The verdict established that on July 14 and 15, 1995, members of the Sixth Battalion, who were under the defendant’s supervision, participated in receiving and guarding several hundred male captives from Srebrenica, who were held in a school building in the village of Petkovci in the Zvornik area.
The captives were beaten and at least 20 of them were killed.
The verdict further established that more than 700 captives were then shot dead at a dam in Petkovci.
The however found that the prosecution had not proved the existence of an agreement between the defendant and the perpetrators about concealing evidence of the murders.

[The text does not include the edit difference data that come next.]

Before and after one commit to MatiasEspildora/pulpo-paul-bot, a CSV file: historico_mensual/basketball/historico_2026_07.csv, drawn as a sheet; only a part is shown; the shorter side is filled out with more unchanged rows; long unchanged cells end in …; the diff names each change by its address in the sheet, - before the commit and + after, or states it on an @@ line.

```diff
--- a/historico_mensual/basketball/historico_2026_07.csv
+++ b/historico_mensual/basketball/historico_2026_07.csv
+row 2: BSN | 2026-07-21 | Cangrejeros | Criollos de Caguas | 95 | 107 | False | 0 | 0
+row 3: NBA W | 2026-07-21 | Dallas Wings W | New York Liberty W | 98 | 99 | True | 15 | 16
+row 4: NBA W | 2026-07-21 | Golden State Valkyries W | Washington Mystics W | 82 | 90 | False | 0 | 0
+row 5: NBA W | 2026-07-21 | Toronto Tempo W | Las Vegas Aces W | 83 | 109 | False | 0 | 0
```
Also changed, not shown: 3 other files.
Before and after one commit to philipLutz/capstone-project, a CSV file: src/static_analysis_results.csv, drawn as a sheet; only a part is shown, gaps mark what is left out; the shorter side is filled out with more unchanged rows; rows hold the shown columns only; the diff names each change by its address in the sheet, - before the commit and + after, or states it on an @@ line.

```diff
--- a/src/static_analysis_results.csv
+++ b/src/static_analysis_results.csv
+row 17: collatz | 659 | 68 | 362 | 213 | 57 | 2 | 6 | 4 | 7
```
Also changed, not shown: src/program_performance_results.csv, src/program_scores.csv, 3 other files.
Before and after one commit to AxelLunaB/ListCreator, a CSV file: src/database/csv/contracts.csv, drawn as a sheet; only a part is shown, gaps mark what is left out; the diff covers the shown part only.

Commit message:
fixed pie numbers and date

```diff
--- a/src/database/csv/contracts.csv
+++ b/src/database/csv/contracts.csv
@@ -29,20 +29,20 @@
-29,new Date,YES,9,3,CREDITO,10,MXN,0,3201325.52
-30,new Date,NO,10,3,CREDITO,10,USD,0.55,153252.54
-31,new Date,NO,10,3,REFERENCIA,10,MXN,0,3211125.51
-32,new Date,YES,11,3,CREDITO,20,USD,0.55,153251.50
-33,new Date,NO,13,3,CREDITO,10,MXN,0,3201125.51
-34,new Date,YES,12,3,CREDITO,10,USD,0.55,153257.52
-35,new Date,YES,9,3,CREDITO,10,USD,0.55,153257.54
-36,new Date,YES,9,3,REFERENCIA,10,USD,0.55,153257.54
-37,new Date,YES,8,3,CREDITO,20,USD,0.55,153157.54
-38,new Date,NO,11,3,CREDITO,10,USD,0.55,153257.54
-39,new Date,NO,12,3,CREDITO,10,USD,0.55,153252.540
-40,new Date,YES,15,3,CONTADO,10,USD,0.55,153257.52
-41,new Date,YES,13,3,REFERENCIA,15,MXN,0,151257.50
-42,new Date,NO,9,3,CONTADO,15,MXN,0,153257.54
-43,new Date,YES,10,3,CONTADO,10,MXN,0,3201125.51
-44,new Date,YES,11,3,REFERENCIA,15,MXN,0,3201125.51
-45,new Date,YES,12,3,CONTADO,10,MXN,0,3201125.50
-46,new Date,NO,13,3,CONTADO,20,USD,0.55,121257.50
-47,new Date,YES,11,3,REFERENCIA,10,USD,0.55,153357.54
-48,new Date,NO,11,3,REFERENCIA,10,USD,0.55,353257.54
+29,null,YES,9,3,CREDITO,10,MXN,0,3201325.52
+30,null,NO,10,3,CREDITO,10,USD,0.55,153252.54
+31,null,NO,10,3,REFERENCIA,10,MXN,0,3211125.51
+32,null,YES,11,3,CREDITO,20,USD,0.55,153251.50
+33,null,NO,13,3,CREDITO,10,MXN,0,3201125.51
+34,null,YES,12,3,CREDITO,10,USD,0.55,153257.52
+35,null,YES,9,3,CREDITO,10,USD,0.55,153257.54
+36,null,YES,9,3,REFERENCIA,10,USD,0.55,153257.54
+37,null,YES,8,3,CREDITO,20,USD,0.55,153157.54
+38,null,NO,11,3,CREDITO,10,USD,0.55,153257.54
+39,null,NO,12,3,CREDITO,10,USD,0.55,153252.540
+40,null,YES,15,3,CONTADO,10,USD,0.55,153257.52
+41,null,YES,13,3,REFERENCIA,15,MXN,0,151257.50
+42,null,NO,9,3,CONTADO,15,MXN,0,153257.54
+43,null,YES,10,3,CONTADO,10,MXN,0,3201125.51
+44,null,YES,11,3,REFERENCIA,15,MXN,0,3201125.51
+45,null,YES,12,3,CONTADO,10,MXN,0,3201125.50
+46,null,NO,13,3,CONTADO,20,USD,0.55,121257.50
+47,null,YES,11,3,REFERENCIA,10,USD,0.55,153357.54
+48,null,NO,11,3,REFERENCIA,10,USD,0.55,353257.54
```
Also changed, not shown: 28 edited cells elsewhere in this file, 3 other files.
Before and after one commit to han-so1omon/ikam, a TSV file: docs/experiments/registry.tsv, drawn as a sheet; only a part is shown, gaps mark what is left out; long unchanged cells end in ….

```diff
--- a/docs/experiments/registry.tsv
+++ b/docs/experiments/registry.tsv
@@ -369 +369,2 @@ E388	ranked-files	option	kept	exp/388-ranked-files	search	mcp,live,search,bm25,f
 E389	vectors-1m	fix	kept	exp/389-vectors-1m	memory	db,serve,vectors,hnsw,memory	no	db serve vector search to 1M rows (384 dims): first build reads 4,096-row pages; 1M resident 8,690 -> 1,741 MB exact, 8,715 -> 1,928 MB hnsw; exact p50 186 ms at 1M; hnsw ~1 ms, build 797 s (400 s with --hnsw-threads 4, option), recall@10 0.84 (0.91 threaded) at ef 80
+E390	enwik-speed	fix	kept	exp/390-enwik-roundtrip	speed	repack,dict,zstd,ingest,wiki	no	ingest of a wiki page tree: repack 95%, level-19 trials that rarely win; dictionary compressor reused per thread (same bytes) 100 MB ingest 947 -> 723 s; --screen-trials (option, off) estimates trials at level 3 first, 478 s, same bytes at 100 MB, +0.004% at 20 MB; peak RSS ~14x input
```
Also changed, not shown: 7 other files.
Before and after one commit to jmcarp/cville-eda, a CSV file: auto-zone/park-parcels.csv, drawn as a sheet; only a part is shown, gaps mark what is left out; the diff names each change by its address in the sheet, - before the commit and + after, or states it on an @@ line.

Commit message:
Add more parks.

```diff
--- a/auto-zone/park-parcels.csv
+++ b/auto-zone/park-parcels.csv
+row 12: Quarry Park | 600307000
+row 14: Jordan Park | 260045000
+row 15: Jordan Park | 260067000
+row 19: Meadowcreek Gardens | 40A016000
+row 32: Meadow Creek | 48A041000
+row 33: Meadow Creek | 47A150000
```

“The defendant engaged members of the Sixth Battalion to guard the captives in front of the school building, although it is not disputed that they were guarded by other Bosnian Serb Army members as well,” said presiding judge Mirko Bozovic.
“The chamber also determined that Stanisic knew about the murder plan, but it was unable to determine whether he shared genocidal intent with the perpetrators,” Bozovic added.
Explaining the length of the sentence, Bozovic said that mitigating circumstances included the fact that the defendant has never been convicted before, has a family, and is old and in deteriorating health.
Stanisic was originally charged together with Marko Milosevic, deputy commander of the Sixth Battalion of the Bosnian Serb Army’s Zvornik Brigade, who has already been acquitted under a second-instance verdict handed down by the appeals chamber.
The Stanisic verdict cannot be appealed.